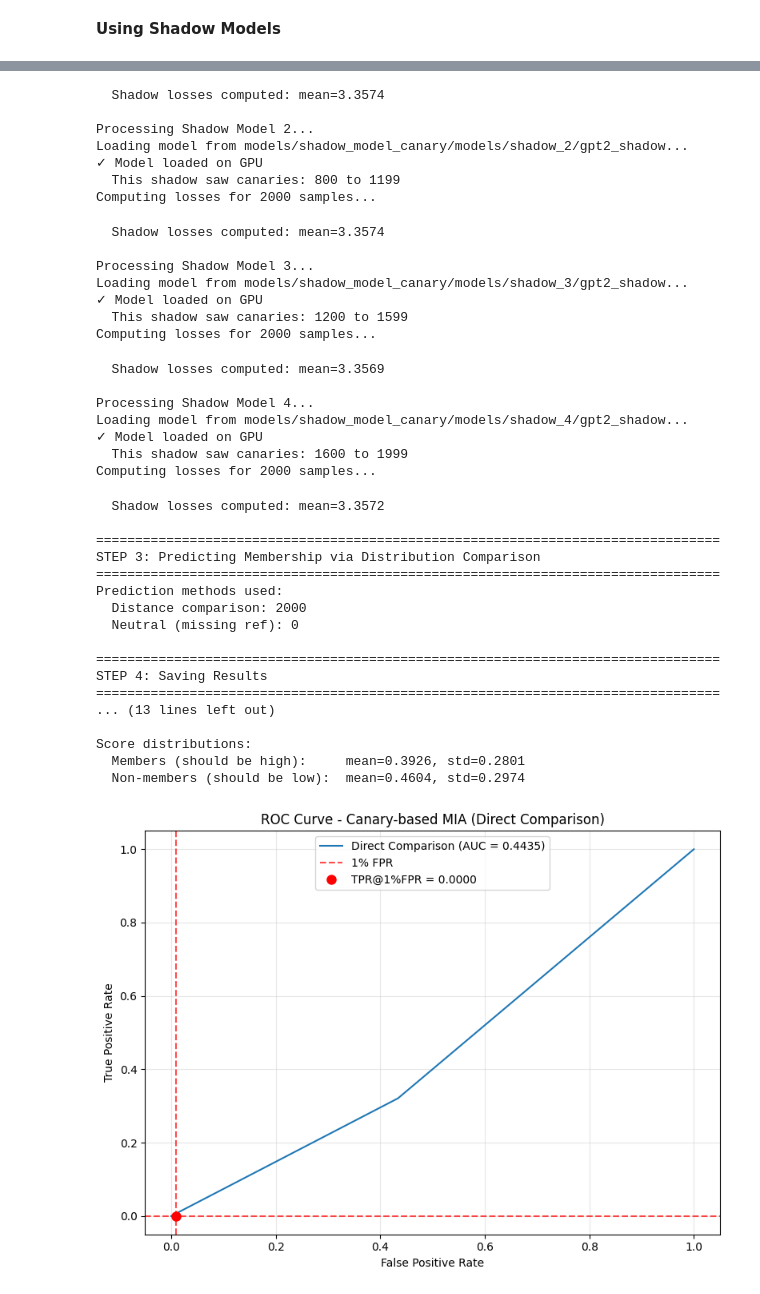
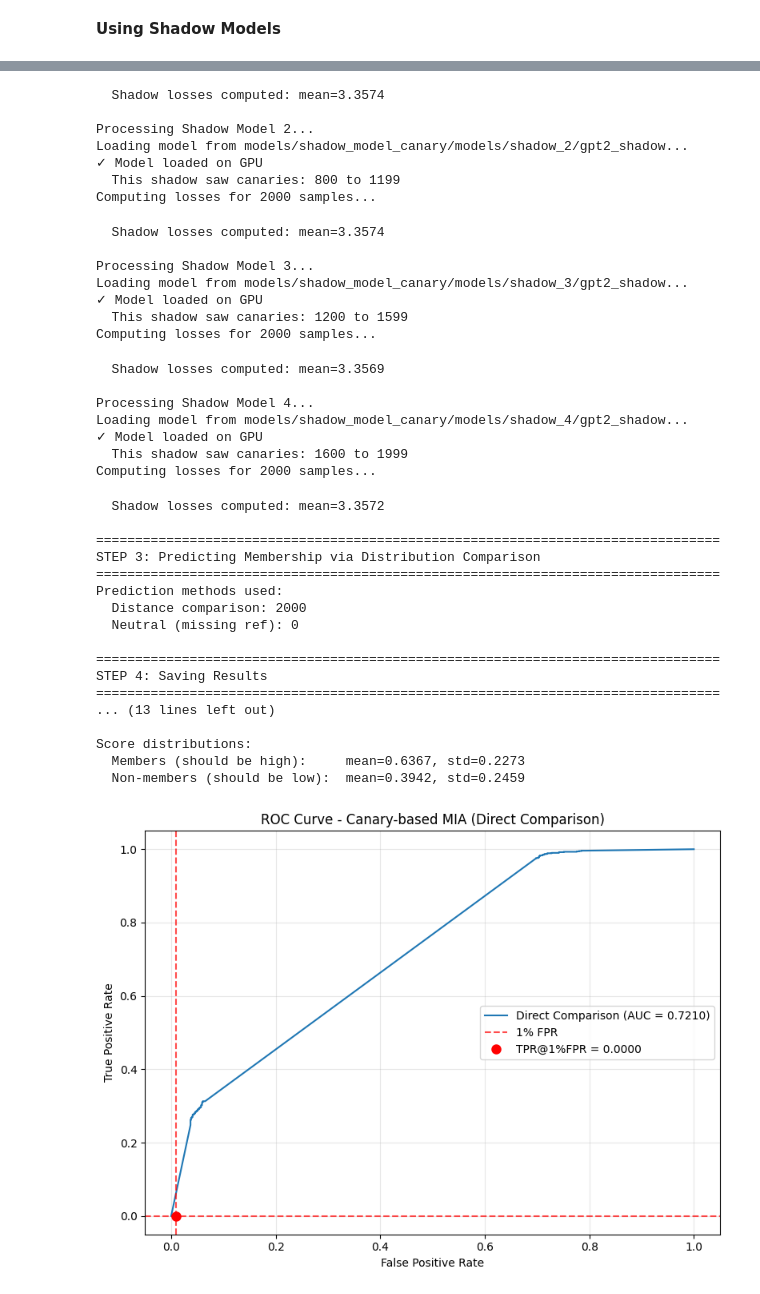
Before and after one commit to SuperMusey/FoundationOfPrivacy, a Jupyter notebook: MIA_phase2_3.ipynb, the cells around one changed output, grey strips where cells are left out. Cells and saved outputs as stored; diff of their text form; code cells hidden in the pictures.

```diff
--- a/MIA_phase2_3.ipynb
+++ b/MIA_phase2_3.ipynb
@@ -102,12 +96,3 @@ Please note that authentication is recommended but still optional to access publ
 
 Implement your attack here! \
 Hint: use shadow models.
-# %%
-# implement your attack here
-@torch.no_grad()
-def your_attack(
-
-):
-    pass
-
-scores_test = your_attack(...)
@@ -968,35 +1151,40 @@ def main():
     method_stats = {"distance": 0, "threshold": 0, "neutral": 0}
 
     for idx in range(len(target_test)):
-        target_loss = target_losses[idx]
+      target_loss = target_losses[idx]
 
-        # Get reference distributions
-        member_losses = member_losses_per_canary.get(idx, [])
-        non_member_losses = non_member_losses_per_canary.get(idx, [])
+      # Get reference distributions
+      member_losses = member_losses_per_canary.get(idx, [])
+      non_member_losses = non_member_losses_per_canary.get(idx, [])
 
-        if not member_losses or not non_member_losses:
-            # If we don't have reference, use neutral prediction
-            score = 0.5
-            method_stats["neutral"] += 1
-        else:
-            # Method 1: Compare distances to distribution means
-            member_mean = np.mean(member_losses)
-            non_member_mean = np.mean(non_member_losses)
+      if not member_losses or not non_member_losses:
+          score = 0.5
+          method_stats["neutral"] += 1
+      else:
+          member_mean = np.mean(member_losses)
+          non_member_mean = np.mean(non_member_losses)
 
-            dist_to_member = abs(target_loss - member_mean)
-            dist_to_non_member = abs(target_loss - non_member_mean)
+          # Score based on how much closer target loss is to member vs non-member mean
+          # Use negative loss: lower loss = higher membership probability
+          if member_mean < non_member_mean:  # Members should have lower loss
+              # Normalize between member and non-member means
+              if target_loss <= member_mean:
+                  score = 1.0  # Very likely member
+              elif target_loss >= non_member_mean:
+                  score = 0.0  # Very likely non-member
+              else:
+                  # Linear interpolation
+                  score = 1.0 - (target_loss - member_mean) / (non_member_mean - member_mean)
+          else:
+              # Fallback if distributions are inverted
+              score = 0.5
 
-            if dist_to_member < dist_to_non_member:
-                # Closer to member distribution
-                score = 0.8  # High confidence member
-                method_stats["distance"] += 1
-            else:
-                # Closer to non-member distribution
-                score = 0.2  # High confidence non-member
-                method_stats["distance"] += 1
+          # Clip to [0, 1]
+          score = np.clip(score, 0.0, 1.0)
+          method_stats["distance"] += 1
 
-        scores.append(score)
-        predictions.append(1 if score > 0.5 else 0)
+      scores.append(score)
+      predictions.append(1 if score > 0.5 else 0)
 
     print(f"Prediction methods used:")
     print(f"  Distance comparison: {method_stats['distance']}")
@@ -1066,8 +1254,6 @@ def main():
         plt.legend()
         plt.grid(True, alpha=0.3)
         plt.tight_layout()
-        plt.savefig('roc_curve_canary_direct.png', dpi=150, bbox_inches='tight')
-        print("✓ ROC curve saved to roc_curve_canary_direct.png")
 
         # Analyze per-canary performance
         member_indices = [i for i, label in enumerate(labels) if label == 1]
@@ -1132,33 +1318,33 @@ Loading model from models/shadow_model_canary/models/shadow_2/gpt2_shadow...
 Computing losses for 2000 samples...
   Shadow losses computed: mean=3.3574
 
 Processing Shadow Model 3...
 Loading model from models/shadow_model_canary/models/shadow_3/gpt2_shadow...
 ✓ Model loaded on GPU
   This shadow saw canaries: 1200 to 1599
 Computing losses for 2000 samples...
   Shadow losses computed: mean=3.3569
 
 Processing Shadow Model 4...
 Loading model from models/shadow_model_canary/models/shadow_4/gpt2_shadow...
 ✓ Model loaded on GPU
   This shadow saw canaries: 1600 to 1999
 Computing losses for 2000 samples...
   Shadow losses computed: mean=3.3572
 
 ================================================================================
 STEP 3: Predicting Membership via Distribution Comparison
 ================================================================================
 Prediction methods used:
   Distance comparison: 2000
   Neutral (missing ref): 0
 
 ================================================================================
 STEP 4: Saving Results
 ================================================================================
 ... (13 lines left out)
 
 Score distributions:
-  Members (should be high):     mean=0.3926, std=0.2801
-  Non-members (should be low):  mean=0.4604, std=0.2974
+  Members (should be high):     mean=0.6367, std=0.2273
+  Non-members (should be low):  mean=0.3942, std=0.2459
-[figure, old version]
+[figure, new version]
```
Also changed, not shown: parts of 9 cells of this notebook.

# # #

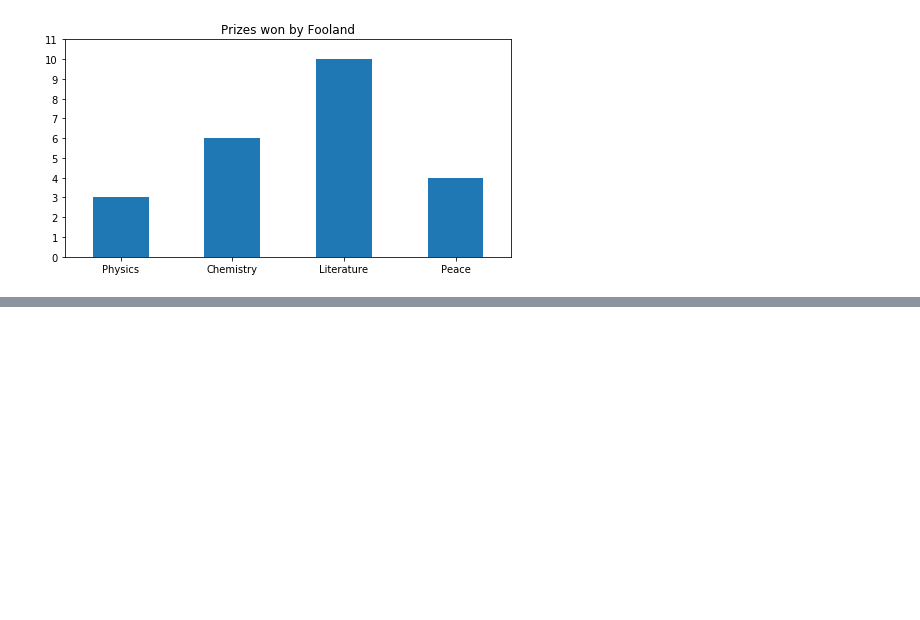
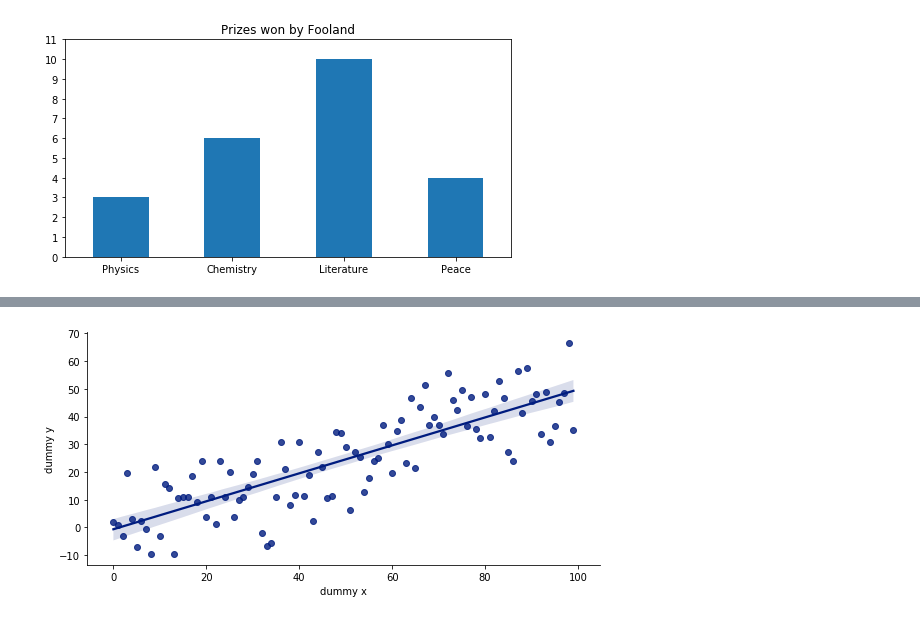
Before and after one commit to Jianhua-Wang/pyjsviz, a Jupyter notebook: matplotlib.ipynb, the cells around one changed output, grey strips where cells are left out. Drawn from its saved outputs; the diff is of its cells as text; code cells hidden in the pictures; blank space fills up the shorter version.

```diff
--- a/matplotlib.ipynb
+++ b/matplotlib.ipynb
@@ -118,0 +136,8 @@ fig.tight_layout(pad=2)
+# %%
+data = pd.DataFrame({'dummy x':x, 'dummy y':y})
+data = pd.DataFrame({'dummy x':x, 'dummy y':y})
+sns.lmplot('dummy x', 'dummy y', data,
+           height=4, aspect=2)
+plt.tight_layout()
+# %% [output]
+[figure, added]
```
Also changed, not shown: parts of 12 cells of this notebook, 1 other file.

# # #

▸ What to produce
How many lines of the entries above include the word "should"? Answer with the number only.

▸ Completed exercise
5